> _Task_
Read through the listing, and wherever a line holds the word "dfResampled", return it.

> _Data for this task_
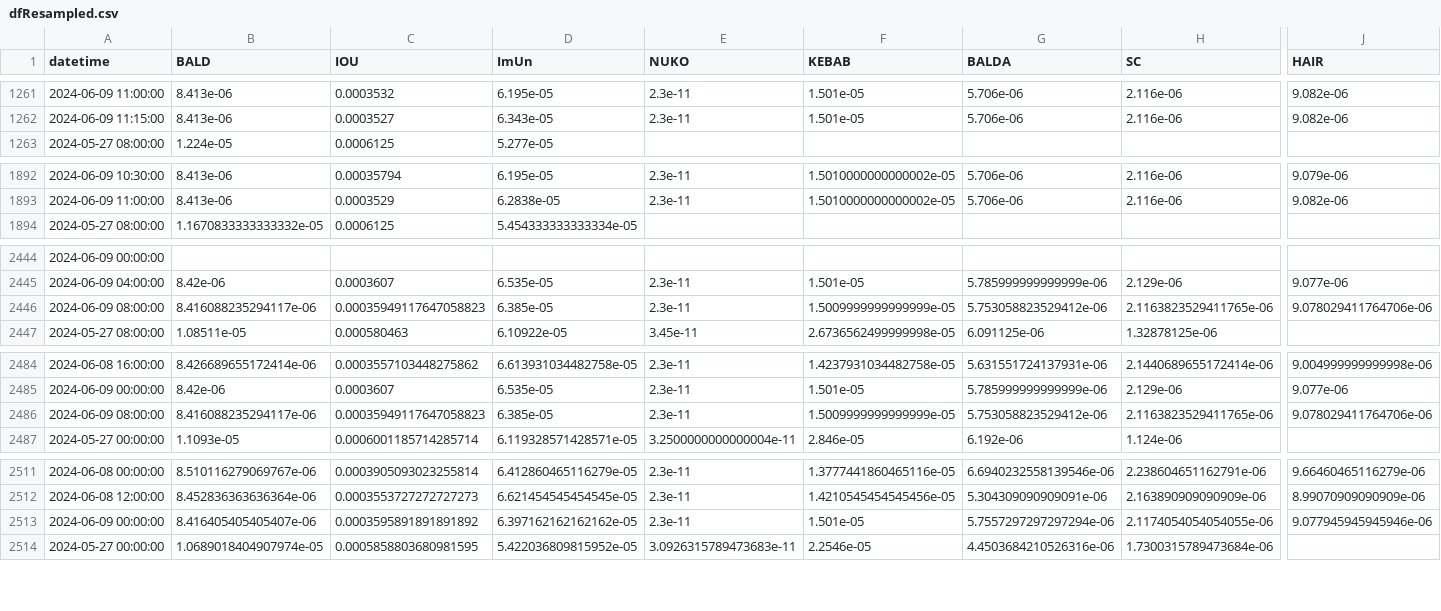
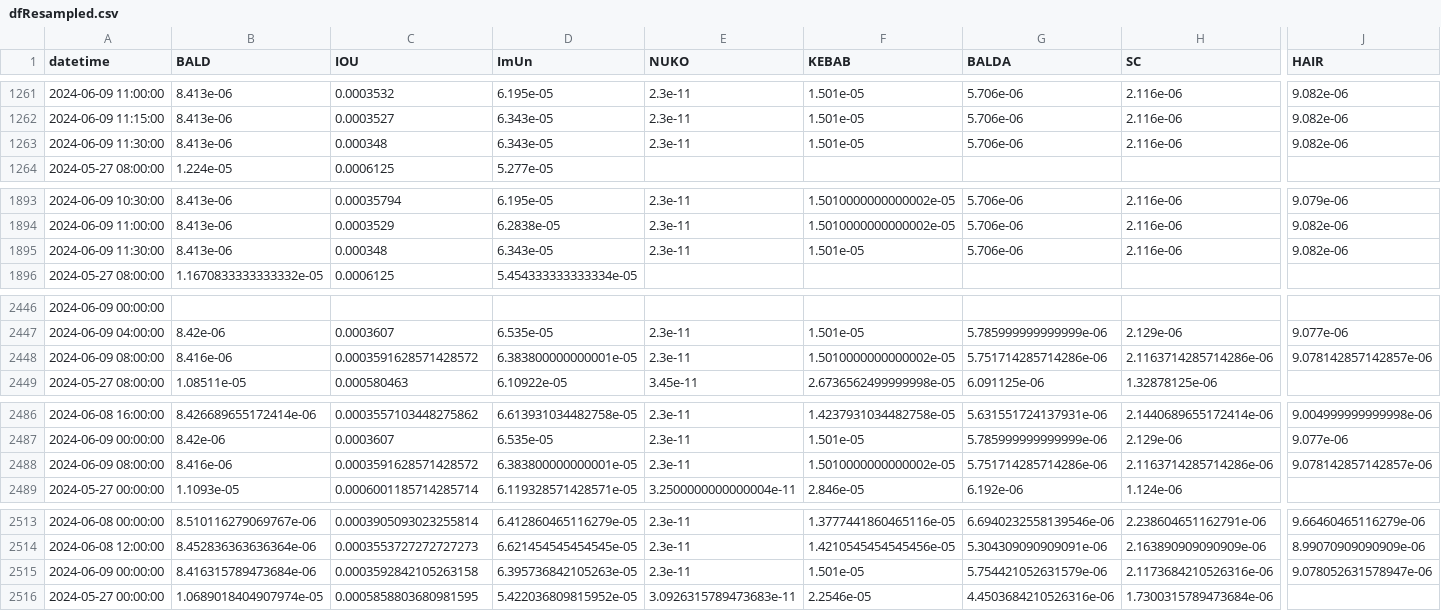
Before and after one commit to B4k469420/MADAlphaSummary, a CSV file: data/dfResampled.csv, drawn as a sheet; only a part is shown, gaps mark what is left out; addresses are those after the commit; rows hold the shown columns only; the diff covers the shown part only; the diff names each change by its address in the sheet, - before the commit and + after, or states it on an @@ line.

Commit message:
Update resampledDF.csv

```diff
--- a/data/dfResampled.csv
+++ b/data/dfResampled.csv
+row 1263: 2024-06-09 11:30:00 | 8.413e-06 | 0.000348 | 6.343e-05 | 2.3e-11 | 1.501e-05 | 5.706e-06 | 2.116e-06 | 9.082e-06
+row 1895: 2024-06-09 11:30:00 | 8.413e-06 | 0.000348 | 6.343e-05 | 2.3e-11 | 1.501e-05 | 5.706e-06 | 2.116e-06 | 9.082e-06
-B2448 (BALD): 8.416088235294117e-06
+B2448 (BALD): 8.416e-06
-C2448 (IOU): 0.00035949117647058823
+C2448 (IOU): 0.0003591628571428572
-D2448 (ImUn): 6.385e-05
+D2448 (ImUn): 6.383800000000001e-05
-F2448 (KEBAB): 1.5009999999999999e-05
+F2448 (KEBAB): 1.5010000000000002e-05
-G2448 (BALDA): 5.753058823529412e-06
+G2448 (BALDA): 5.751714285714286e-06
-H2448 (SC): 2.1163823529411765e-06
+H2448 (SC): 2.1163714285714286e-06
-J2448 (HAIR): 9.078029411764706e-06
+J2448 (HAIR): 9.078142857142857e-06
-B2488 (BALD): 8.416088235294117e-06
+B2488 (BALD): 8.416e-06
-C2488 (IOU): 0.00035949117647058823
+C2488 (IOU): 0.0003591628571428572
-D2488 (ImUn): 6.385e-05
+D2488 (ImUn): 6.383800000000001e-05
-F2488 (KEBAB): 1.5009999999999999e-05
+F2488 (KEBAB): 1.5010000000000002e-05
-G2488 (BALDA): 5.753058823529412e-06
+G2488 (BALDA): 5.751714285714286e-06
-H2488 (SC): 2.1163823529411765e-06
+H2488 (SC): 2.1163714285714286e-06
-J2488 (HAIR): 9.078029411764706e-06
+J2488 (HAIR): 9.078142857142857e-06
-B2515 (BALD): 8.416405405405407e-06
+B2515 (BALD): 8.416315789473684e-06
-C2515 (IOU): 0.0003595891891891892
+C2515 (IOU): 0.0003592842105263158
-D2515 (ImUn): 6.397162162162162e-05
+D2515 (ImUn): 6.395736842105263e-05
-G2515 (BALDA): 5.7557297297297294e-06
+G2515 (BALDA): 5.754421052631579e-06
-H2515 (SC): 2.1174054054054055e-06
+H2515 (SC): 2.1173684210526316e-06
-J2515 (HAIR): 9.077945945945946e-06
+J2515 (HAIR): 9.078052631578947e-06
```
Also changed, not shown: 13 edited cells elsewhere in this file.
==
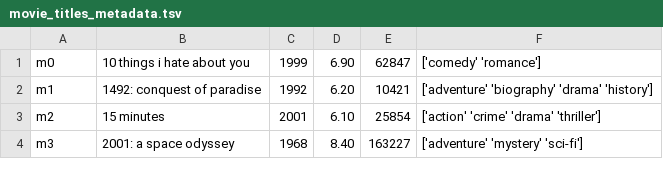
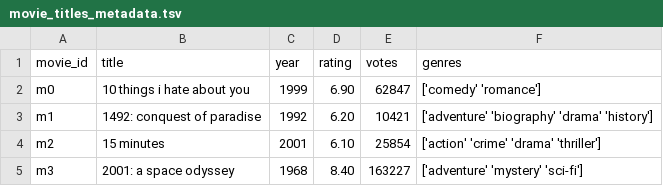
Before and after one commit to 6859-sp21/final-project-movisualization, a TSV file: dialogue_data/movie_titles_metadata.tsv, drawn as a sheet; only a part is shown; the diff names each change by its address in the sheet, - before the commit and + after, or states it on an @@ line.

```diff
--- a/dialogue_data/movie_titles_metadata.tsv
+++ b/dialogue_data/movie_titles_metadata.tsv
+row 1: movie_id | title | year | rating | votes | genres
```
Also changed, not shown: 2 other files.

> _Response below_
Before and after one commit to B4k469420/MADAlphaSummary, a CSV file: data/dfResampled.csv, drawn as a sheet; only a part is shown, gaps mark what is left out; addresses are those after the commit; rows hold the shown columns only; the diff covers the shown part only; the diff names each change by its address in the sheet, - before the commit and + after, or states it on an @@ line.
--- a/data/dfResampled.csv
+++ b/data/dfResampled.csv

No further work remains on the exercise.